2. The question of the existence or nonexistence of a cause of action in this case depended on whether petitioner's mother Baghirathi Ammal had obtained a life-estate or an absolute estate under the deed of settlement executed by his grandfather in 1885. He alleged in his petition that only a life estate had been granted to her and on that allegation his petition clearly disclosed a cause of action. The Subordinate Judge, however, referred to the deed of settlement, which was mentioned in the petition and had been filed along with it and was marked as Exhibit A and construing it he held that it gave Baghirathi an absolute estate, and that in consequence the petitioner had no cause of action to recover any share in the properties sold by her on the ground that the sale was not for proper necessity.

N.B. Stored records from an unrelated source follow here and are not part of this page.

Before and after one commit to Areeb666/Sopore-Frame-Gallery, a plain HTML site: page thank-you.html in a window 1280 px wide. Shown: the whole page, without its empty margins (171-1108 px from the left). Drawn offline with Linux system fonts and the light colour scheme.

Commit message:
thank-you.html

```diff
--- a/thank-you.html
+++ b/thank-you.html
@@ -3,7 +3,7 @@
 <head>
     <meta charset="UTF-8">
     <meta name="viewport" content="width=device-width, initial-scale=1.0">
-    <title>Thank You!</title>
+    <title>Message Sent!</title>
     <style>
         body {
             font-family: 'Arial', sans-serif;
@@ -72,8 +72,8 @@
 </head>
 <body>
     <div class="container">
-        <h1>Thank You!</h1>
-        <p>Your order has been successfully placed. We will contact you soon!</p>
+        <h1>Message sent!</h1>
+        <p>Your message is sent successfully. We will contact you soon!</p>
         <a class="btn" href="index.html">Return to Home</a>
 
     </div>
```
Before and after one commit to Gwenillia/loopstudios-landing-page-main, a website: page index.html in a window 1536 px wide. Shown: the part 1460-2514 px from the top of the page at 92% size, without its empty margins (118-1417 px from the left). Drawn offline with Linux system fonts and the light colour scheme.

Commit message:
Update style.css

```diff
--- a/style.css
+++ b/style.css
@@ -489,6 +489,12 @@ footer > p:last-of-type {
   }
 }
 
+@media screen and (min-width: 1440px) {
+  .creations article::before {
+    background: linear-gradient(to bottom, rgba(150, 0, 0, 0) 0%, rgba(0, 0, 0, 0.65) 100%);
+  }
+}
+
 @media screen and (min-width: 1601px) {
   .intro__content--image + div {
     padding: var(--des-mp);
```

3. It is contended that the Subordinate Judge acted illegally or with material irregularity in construing Exhibit A at this stage of the proceedings and his order based on such construction should be set aside. A very similar question arose in Gopal Chandra Neogy v. Bigoo Mistry 8 C.W.N. 70 where a Bench of the Calcutta High Court, following a previous ruling of the same Court in Debo Das v. Mohunt Ram Charn Das 2 C.W.N. 474 held permissive power, then they would be unaffected either expressly or impliedly by reference to the provisions of Section 91 of the Indian Evidence Act in provisions relating to proof of the recorded writings under Section 533 of the Criminal Procedure Code. If, moreover, it was intended to make oral statements, which would be relevant when made to private persons, irrelevant when made to Magistrates, then there would surely have been express provision that such statements should not be proved except by writings duly recorded by Magistrates. It would not have been left to mere implication from the provisions relating to the manner of proof of such writings when recorded by Magistrates under Section 533 of the Criminal Procedure Code. This was no doubt urged without success in Emperor v. Gulabu (7) before a Bench of the Allahabad high Court. But it should, in my opinion, be given further reflection with due deference to those learned Judges, should the matter hereafter be brought up in this Court.